## [Task]
Every record below is to be retyped exactly, with any pictures left out.

══════════

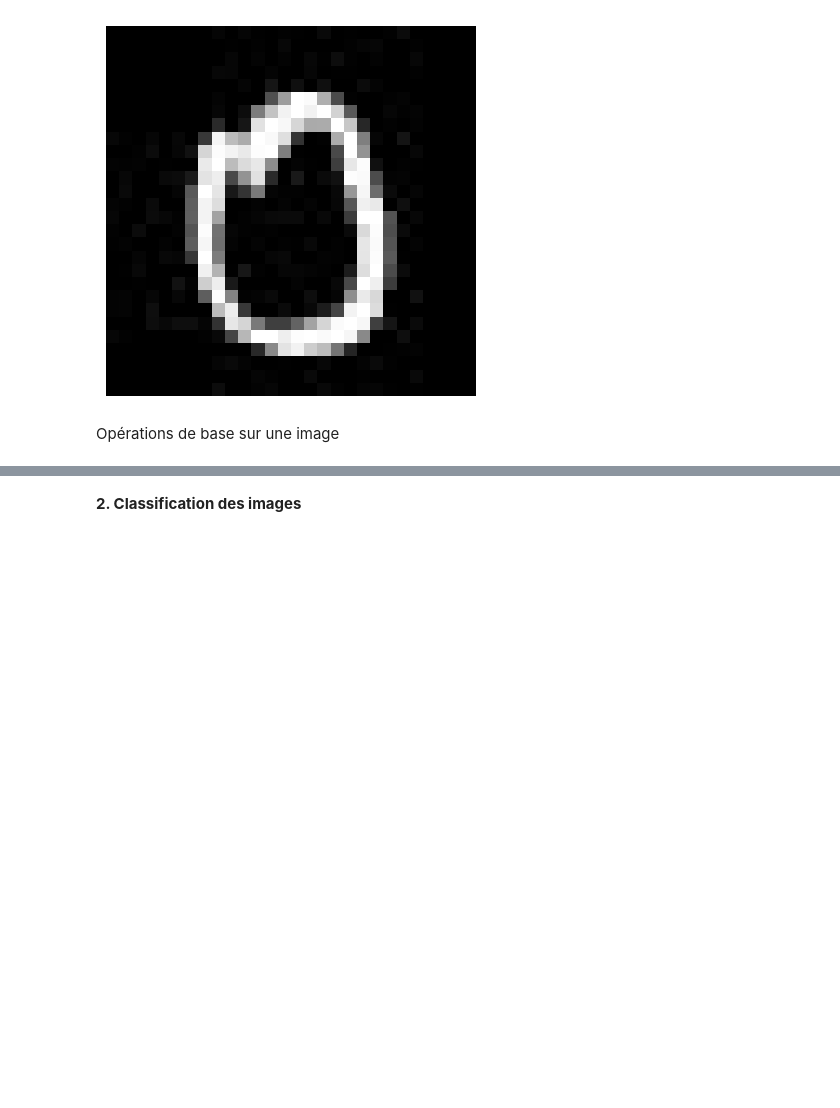
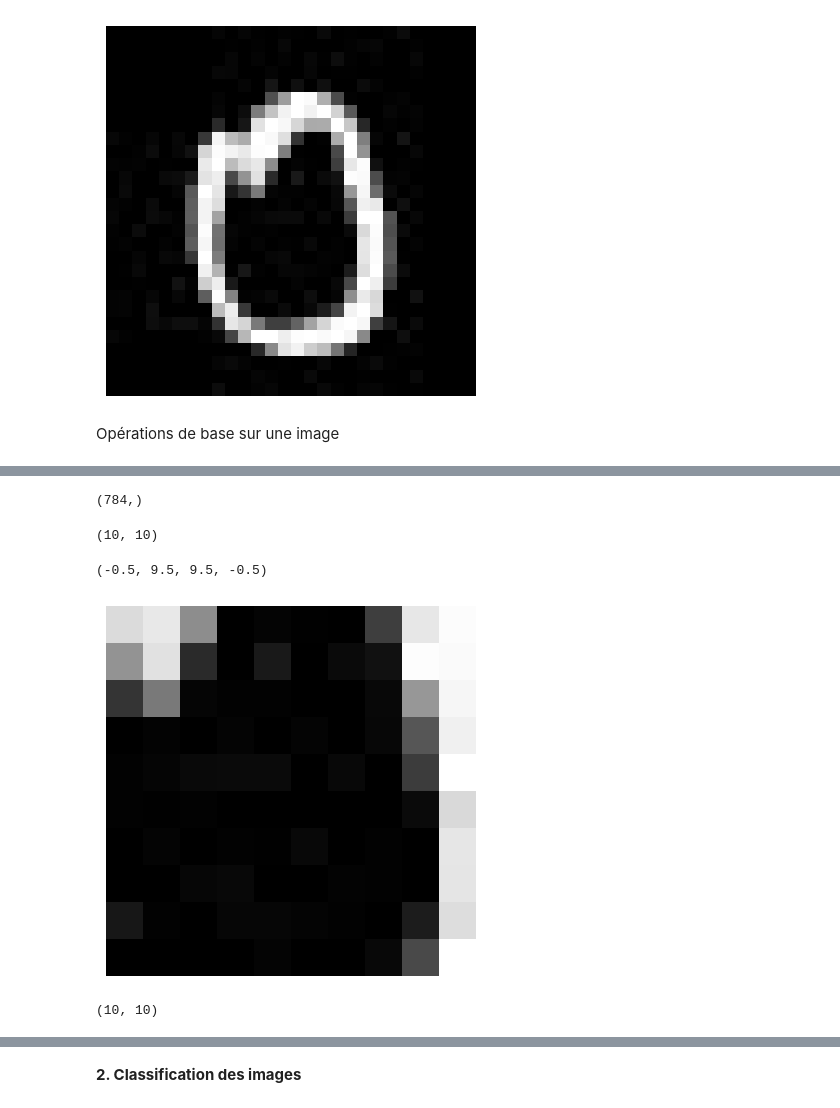
Before and after one commit to melekabbassi/Python, a Jupyter notebook: lab_classification_images_incomplet.ipynb, the cells around one changed output, grey strips where cells are left out. Drawn from its saved outputs; the diff is of its cells as text; code cells hidden in the pictures; blank space fills up the shorter version.

```diff
--- a/lab_classification_images_incomplet.ipynb
+++ b/lab_classification_images_incomplet.ipynb
@@ -135,3 +147,6 @@ Opérations de base sur une image
 # %%
-# rendre l'image un vecteur avec la fonction reshape()
-I1=#
+# rendre l'image un vecteur avec la fonction flatten()
+I1= I.flatten()
+I1.shape
+# %% [output]
+(784,)
@@ -144,4 +153,7 @@ I1=#
 # %%
 # Découper une partie de l'image
 # Exemple de pixel 10 -> pixel 20 sur l'axe des x et l'axe des y
-I1=#
+I1= I[10:20,10:20]
+I1.shape
+# %% [output]
+(10, 10)
@@ -150,6 +160,16 @@ I1=#
+# %%
+# Afficher I1
+plt.imshow(I1, cmap='gray')
+plt.axis('off')
+# %% [output]
+(-0.5, 9.5, 9.5, -0.5)
+[figure, added]
 # %%
 # Changer la resolution de l'image
 # Utiliser la fonction resize
 from skimage.transform import resize
 
-I1=#
+I1= resize(I, (10,10))
+I1.shape
+# %% [output]
+(10, 10)
```
Also changed, not shown: parts of 19 cells of this notebook, 1 other file.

══════════

## [Solution for this exercise]
Before and after one commit to melekabbassi/Python, a Jupyter notebook: lab_classification_images_incomplet.ipynb, the cells around one changed output, grey strips where cells are left out. Drawn from its saved outputs; the diff is of its cells as text; code cells hidden in the pictures; blank space fills up the shorter version.

```diff
--- a/lab_classification_images_incomplet.ipynb
+++ b/lab_classification_images_incomplet.ipynb
@@ -135,3 +147,6 @@ Opérations de base sur une image
 # %%
-# rendre l'image un vecteur avec la fonction reshape()
-I1=#
+# rendre l'image un vecteur avec la fonction flatten()
+I1= I.flatten()
+I1.shape
+# %% [output]
+(784,)
@@ -144,4 +153,7 @@ I1=#
 # %%
 # Découper une partie de l'image
 # Exemple de pixel 10 -> pixel 20 sur l'axe des x et l'axe des y
-I1=#
+I1= I[10:20,10:20]
+I1.shape
+# %% [output]
+(10, 10)
@@ -150,6 +160,16 @@ I1=#
+# %%
+# Afficher I1
+plt.imshow(I1, cmap='gray')
+plt.axis('off')
+# %% [output]
+(-0.5, 9.5, 9.5, -0.5)
+[figure, added]
 # %%
 # Changer la resolution de l'image
 # Utiliser la fonction resize
 from skimage.transform import resize
 
-I1=#
+I1= resize(I, (10,10))
+I1.shape
+# %% [output]
+(10, 10)
```
Also changed, not shown: parts of 19 cells of this notebook, 1 other file.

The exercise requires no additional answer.